This summer’s extreme heat and lack of rain have been hard on ranches across the state. Hay prices are increasing as ranchers are starting to stockpile feed for the possibility of a dry fall and winter. The elevated temperatures have also been difficult for LGDs, especially the longer-haired breeds. Make sure to watch for excessive panting, drooling, vomiting, and dogs that are lethargic. Excessive panting, excessive drooling, and vomiting can lead to dehydration and are signs of heat exhaustion. Dogs can get heat stroke just like humans. If their temperature is over 105 degrees Fahrenheit, you need to cool them down immediately with cool water or towels soaked in cool water. Do not use extremely icy water as it can shock their overheated body and cause other issues. It is important to provide plenty of shade, cool fresh water, and water locations for your dogs to cool off in, if possible.
AgriLife Livestock Guardian Dog Program: Events and Update
The Texas LGD Association hosted the “Using LGDs with Poultry” webinar on September 14th. Joy Combs from Providence Farm in North Carolina presented the workshop. You can watch the event on the Texas LGD Association YouTube Channel if you missed it.
We will host the AgriLife Fall LGD Field Day on October 27th at the Farmhouse Vineyards Armory in Brownfield, TX. The event will include workshops, a producer panel, vendors, and a ranch tour. Check out our Facebook page for more information. To register for the event, contact the Terry County AgriLife Extension office at 806-637-4060 or email Debbie.email@example.com.
NSIIC Grant Project
In late June, we completed the NSIIC grant comparing dogs bonded by producers vs. those bonded by AgriLife. The differences between the
two sets of dogs were subtle, with the amount of socialization being the main difference between the two groups. As in previous rounds, dogs bonded in hot wire pens were less likely to leave their charges than those bonded without hot wire pens. Agrilife-bonded dogs were also easier to catch than producer-bonded dogs due to longer socialization during bonding. All dogs were tracked with GPS trackers over the project duration. Five different producers were selected to receive one or two LGD puppies to bond in this project. The ranchers were selected based on the size of their herds and that they had not bonded any LGDs in the past, with a preference for having not used LGDs in the past.

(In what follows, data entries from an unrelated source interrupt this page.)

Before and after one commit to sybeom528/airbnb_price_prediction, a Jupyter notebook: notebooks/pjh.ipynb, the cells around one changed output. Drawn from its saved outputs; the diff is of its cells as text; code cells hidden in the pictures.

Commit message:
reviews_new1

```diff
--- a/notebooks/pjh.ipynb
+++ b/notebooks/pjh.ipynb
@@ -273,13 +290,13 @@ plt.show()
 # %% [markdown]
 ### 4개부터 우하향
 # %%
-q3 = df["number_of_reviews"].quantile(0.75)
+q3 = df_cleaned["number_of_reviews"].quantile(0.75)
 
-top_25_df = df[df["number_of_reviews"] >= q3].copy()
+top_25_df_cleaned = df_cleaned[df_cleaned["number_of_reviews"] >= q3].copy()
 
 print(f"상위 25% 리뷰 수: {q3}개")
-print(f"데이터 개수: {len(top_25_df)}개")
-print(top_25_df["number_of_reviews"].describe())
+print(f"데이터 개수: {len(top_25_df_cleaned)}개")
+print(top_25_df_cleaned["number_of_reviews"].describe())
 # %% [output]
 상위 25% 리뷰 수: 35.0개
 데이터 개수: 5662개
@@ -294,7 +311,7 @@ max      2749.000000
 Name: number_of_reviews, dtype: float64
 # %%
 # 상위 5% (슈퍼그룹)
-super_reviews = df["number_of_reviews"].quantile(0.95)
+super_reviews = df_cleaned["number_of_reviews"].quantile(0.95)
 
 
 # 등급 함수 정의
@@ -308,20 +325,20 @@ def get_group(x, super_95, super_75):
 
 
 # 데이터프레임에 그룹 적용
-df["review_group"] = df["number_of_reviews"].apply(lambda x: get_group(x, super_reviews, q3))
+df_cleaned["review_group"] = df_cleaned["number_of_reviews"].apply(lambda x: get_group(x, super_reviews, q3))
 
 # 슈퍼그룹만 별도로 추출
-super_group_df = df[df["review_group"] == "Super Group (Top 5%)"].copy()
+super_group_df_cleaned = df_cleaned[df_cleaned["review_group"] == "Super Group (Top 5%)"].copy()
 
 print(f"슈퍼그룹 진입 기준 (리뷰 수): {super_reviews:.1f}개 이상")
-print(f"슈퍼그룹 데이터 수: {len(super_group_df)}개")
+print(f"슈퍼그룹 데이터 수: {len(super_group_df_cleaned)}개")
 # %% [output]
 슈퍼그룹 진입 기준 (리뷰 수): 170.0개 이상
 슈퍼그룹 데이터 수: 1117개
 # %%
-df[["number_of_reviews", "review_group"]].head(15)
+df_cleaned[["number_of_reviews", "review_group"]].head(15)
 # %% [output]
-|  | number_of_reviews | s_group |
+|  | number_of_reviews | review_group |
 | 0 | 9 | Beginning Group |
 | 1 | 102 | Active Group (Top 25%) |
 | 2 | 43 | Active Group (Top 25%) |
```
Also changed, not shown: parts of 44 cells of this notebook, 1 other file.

The five cooperating producers saw lambing percentages increase from between 40%-100%! This increase was similar to what other producers have seen after using LGDs for just a year. Once the dogs fully mature, the producers may see even higher lambing percentages. Four of the five cooperating producers plan to keep the dogs and expand LGD use on their ranches. The other producer has decided to change over to cattle even though the dogs increased their lambing percentage. In addition, three of the five producers are also planning on keeping the GPS tracker service to monitor the locations of their dogs.
Sadly, just after the project ended, the producer that bonded and owned Cindy lost her to a snare set by a neighbor. Her GPS tracker notified him that she was on the fence line, but he could not reach her in time. Tethering is an important training procedure that we practice with all the puppies in the bonding project. It may have saved Cindy’s life if she had received the training.
For more information on each of the ranches in the project, go to our website to download the case studies. We plan to submit another NSIIC grant application this fall to train LGD puppies for aerial threats using drones. We are finalizing the application later this month. Check our Facebook page for more information on this project and other projects we are conducting using LGDs.
Bonding Project Update
Round Five Dogs
The pups are all doing well in their pastures with the bonding livestock, even in the extreme heat we have been experiencing. The Top Gun pups were bonded in pens with hot wire, while the Old-Fashioned Gals were bonded without hot wire. We are reinforcing the hot wire training in the bonding pens with an invisible fence system from the Invisible Fence Brand company now that the pups are in small pastures. We have used the system in other pastures to retrain roaming dogs like Doc and Thelma from Round 3 of the project. Hopefully, using this system on the Top Gun pups will further decrease the likelihood that they will leave a pasture as an adult dog.
If you are interested in being a cooperating producer for this round of pups or a future round, please contact me at firstname.lastname@example.org. The pups will be ready to go to work on ranches in late October or early November. To qualify for the bonding project, producers must have at least 250 head of sheep and/or goats, be within the sheep and goat checkoff area, preferably be within a 3-hour driving radius of San Angelo, pay for the care and maintenance of the dogs during the project time, be able to purchase successful dogs, regularly meet with AgriLife personnel for project visits and attend field days.
If you enjoyed this monthly LGD blog, please don’t forget to subscribe to it with this link: The Guardian Way | Texas A&M AgriLife Research and Extension Center at San Angelo.
To provide feedback on this article or request topics for future articles, please contact me at email@example.com or 325-657-7311.
The Texas A&M AgriLife Livestock Guardian Dog Program is a cooperative effort by Texas A&M AgriLife Research and the Texas Sheep and Goat Predator Management Board. Make sure to follow us on our social media sites and share them with your friends and family!